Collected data
● ● ● ●
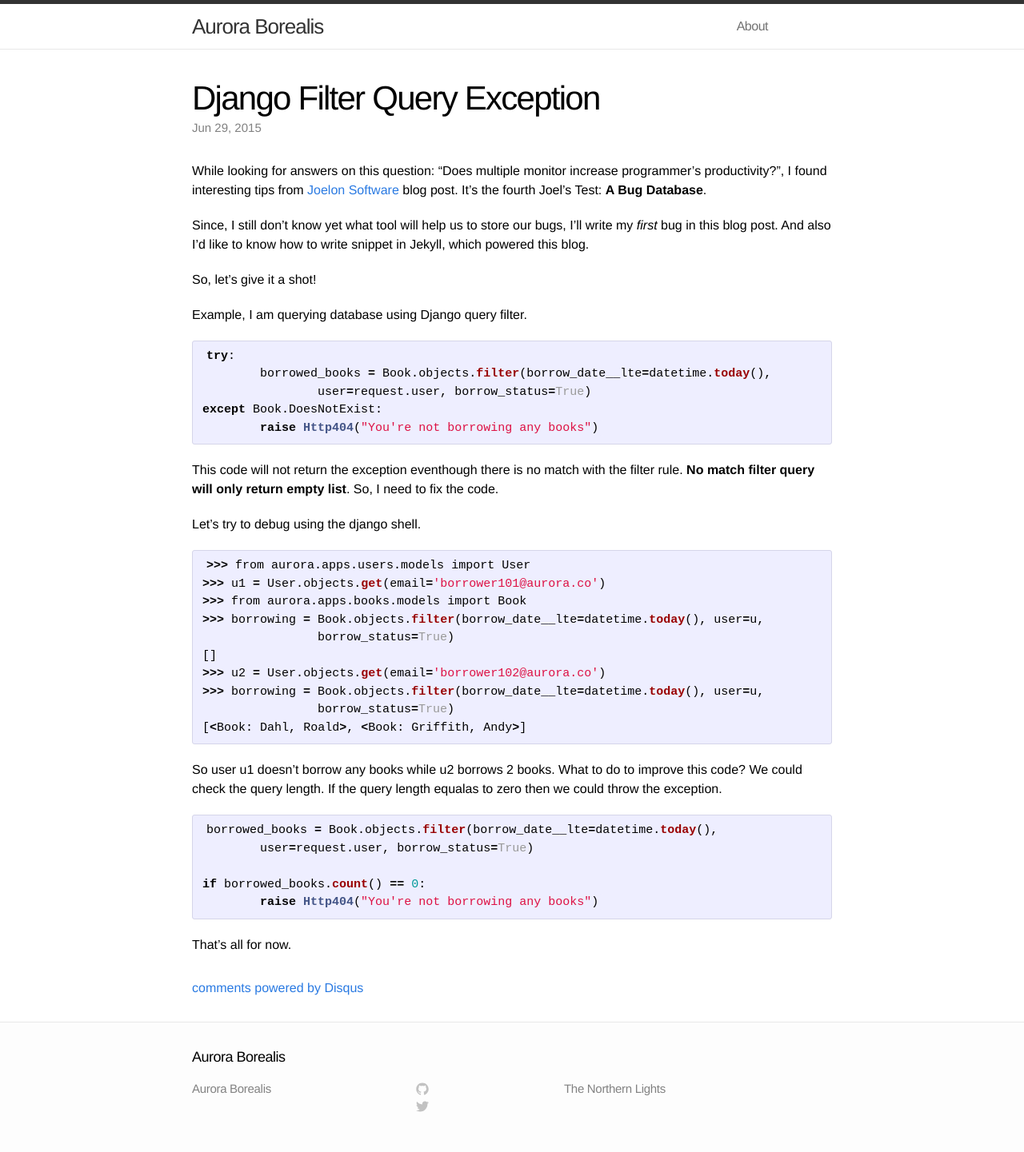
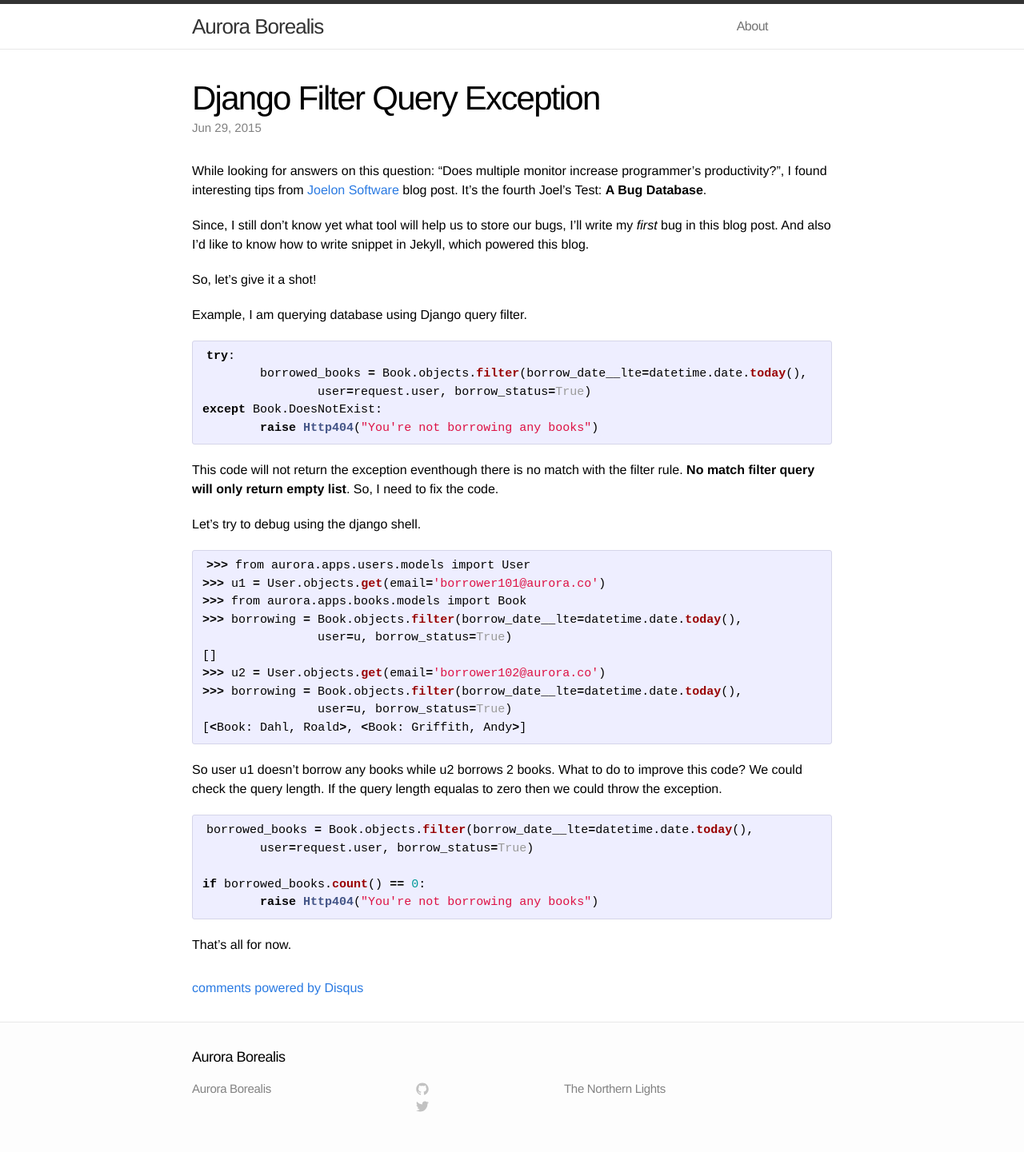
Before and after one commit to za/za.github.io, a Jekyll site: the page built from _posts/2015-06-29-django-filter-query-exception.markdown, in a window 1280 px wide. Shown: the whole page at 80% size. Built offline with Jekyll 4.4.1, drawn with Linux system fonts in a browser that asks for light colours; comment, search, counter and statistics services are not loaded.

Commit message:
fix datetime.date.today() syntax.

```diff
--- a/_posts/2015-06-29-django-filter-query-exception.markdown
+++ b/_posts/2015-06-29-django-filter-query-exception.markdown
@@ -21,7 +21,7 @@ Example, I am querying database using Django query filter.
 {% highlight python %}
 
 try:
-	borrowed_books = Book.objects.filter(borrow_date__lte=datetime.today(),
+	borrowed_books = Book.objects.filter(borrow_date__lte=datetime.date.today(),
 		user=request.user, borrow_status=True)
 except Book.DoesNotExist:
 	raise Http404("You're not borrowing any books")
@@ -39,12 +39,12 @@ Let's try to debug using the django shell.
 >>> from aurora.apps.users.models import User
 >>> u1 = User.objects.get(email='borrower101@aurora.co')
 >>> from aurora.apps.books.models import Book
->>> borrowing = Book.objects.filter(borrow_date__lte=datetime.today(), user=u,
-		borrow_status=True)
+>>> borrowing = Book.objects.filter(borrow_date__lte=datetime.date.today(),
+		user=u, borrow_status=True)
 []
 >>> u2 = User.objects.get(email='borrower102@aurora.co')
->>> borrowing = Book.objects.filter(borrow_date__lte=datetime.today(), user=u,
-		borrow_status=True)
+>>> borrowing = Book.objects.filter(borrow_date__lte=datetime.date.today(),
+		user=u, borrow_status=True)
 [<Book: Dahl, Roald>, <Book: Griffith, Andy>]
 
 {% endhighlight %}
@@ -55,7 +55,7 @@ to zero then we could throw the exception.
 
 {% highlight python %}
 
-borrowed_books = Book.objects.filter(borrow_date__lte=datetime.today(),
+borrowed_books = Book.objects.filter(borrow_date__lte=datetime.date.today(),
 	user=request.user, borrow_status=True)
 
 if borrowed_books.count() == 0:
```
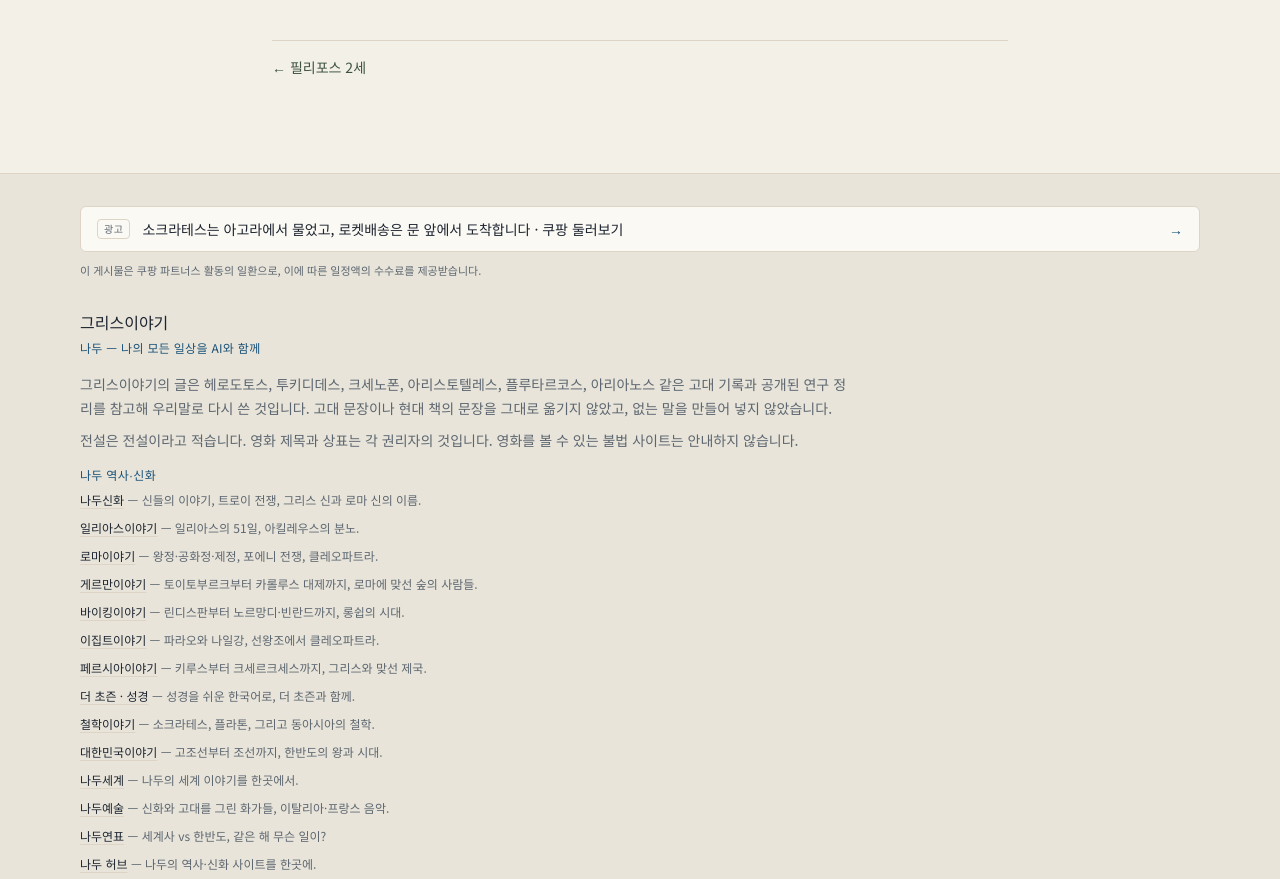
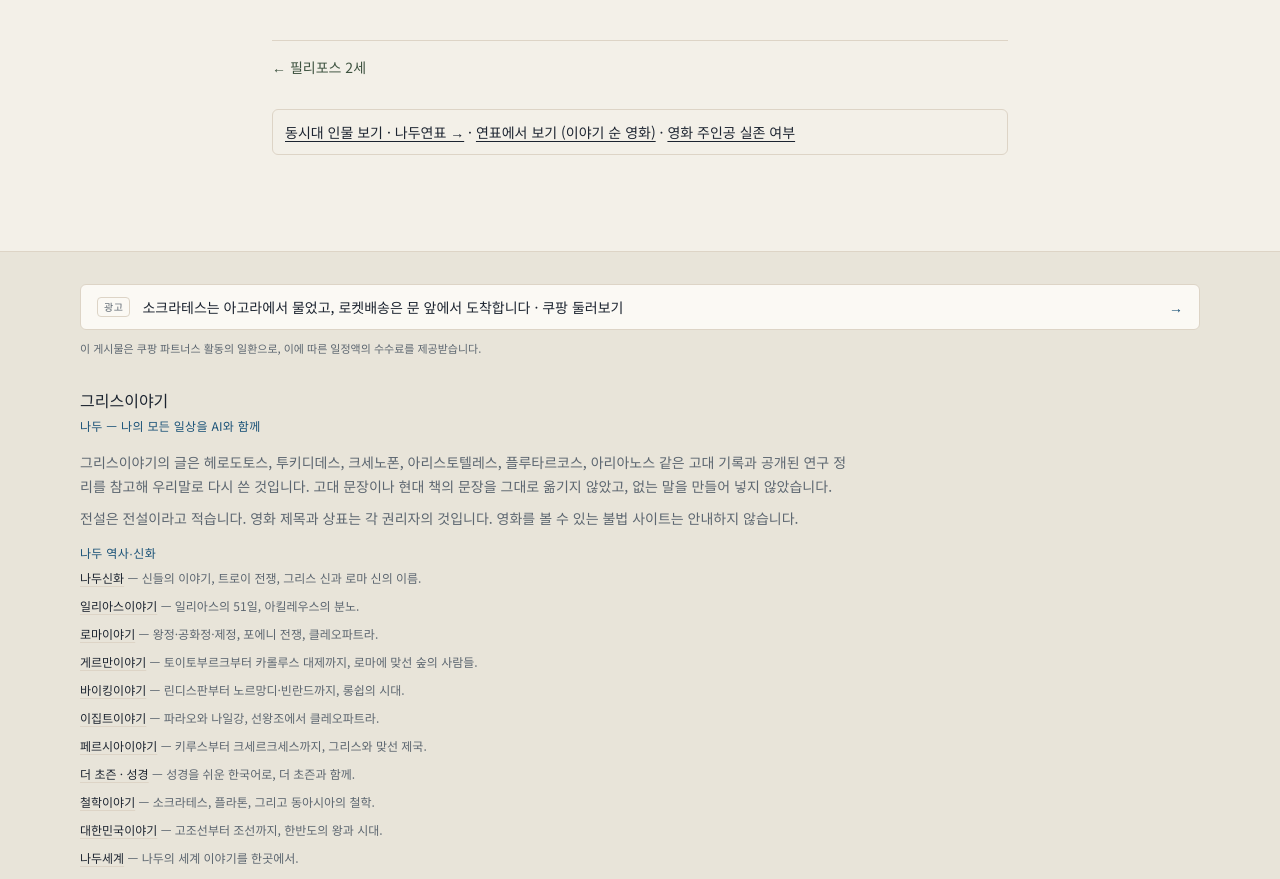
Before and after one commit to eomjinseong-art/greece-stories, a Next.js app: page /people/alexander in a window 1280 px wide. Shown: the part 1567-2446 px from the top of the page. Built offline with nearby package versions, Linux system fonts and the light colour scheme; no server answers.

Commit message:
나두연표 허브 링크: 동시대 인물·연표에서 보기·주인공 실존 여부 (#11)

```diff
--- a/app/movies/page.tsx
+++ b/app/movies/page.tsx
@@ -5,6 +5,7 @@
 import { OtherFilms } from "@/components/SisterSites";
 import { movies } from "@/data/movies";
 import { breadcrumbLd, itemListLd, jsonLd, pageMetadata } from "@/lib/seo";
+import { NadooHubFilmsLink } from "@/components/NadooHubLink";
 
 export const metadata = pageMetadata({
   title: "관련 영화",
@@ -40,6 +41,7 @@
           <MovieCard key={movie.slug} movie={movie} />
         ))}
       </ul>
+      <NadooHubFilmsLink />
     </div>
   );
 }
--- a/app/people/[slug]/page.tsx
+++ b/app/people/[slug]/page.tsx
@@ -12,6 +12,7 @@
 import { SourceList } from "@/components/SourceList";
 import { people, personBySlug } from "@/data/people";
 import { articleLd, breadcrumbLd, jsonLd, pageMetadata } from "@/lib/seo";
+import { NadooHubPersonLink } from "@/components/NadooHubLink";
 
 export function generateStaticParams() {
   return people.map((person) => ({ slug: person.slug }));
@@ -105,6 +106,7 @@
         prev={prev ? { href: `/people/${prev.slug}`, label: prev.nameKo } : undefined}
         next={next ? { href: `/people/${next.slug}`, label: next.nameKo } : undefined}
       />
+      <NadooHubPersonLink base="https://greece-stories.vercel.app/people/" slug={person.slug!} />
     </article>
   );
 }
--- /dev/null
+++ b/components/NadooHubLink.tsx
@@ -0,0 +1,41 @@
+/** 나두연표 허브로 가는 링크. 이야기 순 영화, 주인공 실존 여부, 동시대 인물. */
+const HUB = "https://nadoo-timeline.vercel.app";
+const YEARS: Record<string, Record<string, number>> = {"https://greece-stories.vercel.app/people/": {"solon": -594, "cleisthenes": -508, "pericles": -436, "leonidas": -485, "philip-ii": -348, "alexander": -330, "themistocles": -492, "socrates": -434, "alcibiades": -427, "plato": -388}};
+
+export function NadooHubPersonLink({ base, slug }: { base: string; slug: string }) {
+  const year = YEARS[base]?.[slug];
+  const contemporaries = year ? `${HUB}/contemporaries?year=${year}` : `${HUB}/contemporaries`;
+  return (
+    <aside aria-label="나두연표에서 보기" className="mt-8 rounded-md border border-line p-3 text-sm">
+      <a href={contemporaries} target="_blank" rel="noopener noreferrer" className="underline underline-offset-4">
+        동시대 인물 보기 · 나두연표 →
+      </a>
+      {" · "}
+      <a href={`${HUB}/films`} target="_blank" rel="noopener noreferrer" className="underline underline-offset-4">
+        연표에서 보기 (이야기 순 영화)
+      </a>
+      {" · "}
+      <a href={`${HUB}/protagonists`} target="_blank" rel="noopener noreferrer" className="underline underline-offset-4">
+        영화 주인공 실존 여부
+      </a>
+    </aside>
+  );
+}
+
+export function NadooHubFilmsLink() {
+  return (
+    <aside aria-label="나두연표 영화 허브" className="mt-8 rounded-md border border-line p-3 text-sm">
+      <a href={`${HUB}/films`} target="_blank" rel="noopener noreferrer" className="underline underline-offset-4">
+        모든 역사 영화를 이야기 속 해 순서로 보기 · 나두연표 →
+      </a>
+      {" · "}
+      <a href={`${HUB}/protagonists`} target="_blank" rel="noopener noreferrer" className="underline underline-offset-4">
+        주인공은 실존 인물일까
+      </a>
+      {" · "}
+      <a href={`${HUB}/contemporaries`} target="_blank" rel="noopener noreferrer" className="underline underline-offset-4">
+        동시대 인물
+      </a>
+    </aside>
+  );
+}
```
● ● ● ●
Locate the word "vercel" in the entries, and copy every line where it is found.

+      <NadooHubPersonLink base="https://greece-stories.vercel.app/people/" slug={person.slug!} />
+const HUB = "https://nadoo-timeline.vercel.app";
+const YEARS: Record<string, Record<string, number>> = {"https://greece-stories.vercel.app/people/": {"solon": -594, "cleisthenes": -508, "pericles": -436, "leonidas": -485, "philip-ii": -348, "alexander": -330, "themistocles": -492, "socrates": -434, "alcibiades": -427, "plato": -388}};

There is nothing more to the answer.